-- Extracted data --
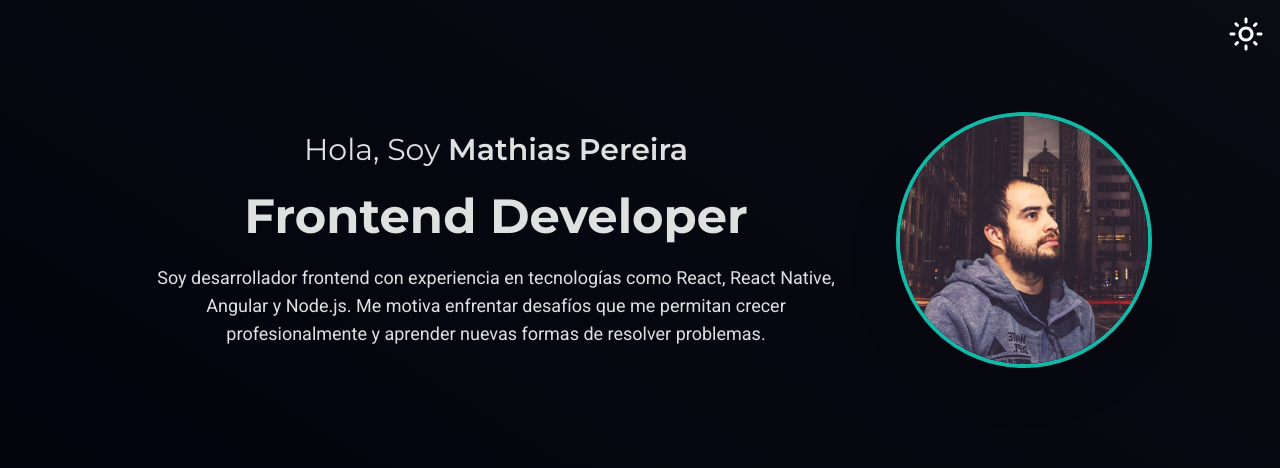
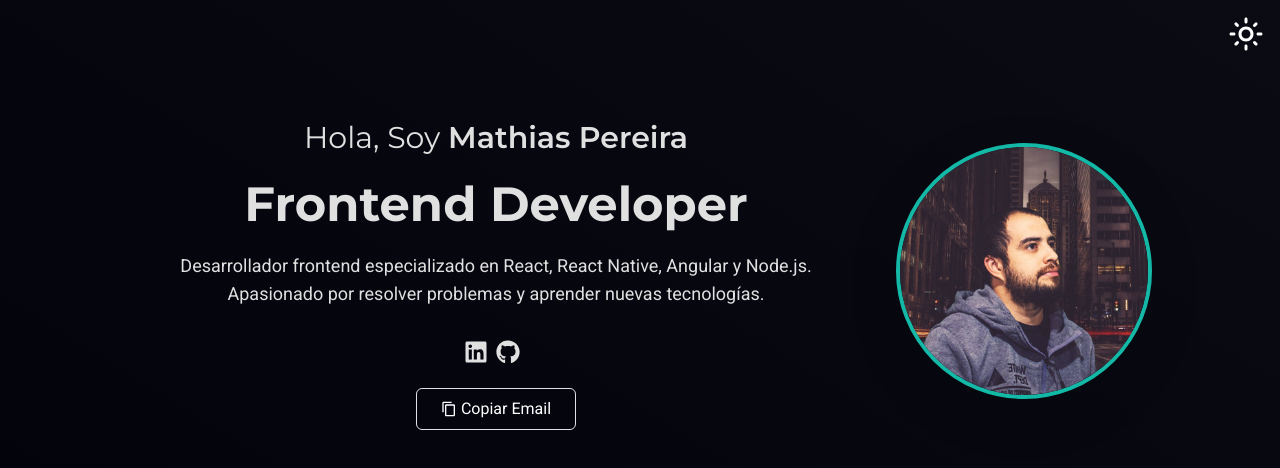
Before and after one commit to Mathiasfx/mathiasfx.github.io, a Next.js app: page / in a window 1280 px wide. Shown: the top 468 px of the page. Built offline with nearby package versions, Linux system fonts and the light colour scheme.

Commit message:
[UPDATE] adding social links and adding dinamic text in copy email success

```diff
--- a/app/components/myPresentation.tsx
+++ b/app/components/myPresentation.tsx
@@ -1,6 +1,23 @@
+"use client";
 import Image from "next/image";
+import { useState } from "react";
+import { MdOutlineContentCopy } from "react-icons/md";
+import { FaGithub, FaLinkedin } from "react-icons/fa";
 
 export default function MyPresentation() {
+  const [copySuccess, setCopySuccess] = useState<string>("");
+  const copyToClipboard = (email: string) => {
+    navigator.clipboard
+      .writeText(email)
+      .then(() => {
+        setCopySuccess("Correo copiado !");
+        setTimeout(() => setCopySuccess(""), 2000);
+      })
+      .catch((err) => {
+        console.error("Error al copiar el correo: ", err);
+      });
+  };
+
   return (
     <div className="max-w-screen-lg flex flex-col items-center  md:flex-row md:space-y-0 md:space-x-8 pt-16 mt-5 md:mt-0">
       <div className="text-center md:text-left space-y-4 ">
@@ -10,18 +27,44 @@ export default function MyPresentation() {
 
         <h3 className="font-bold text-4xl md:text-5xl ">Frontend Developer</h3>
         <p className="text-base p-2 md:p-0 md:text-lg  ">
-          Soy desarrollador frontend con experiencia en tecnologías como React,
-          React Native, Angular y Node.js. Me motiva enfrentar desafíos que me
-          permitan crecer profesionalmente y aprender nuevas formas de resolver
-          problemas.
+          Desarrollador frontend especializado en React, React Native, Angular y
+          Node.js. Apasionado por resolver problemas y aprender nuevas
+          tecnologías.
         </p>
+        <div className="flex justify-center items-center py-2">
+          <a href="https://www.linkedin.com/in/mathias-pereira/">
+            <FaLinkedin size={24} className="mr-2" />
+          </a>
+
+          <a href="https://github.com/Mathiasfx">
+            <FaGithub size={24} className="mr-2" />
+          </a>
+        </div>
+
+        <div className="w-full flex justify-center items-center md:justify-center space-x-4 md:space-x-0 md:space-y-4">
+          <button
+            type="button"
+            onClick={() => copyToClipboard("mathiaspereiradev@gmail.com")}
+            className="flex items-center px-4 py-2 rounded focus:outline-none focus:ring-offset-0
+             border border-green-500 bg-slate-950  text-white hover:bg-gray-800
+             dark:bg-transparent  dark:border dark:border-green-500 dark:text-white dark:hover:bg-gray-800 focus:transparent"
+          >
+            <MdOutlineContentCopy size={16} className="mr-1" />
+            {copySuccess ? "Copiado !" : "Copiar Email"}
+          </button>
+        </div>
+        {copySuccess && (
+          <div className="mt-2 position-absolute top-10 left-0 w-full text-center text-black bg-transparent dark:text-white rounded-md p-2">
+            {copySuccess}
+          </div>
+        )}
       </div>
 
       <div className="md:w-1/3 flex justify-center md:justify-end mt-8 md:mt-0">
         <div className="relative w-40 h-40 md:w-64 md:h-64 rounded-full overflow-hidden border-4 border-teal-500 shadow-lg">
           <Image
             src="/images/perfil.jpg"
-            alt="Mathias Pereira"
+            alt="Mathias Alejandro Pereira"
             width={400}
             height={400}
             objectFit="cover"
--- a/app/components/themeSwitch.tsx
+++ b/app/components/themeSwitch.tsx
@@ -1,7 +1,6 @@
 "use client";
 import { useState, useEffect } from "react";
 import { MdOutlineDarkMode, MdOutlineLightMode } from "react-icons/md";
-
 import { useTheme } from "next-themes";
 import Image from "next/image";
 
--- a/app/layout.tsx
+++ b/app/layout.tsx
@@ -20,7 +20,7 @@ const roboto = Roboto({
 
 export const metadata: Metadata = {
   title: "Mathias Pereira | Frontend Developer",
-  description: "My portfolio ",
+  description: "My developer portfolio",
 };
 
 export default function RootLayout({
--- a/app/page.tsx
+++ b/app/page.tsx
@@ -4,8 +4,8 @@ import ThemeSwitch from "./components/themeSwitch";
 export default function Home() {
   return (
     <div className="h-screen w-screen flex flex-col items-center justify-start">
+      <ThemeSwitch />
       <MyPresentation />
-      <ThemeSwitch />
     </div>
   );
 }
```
--
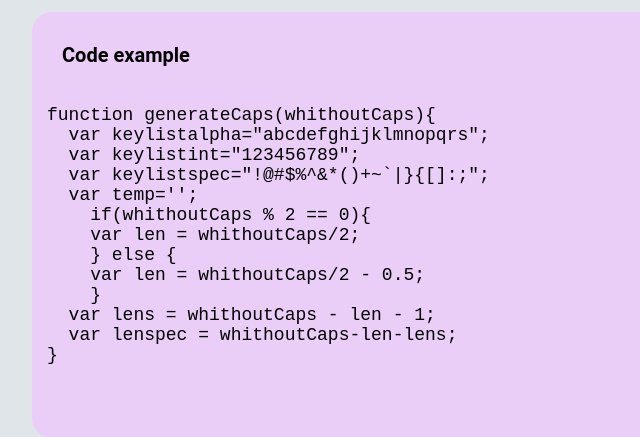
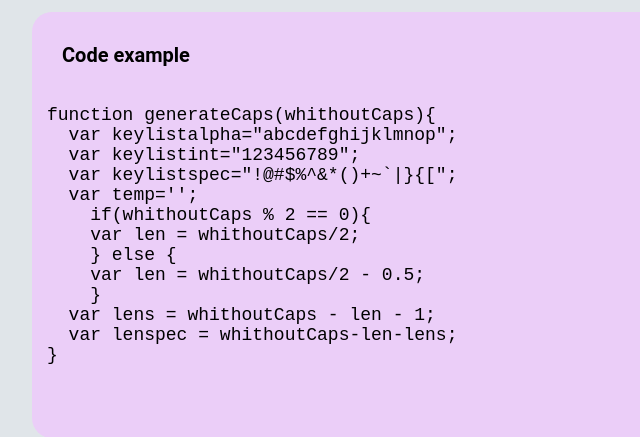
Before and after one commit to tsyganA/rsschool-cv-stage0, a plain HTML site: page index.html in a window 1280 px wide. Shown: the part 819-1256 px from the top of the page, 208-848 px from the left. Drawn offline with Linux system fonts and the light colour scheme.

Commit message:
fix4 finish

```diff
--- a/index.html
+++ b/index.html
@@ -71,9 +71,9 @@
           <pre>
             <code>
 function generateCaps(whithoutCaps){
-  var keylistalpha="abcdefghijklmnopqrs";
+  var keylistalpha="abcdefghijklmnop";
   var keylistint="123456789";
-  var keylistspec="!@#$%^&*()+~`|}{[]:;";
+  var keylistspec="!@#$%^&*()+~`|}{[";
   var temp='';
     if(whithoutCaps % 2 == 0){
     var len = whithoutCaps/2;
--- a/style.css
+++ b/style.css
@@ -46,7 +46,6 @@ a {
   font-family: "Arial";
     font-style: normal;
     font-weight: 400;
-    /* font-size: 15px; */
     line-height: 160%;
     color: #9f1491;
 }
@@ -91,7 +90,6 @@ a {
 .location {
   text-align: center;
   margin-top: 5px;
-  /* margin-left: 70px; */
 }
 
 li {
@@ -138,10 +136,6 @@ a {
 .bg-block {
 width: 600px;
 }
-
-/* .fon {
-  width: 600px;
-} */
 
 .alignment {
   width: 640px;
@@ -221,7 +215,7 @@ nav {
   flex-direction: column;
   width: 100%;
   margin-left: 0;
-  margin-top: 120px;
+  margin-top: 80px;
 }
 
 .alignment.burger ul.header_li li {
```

-- About this task --
Copy out every line of the listing that includes the string "style".

-- Reply --
--- a/style.css
+++ b/style.css
     font-style: normal;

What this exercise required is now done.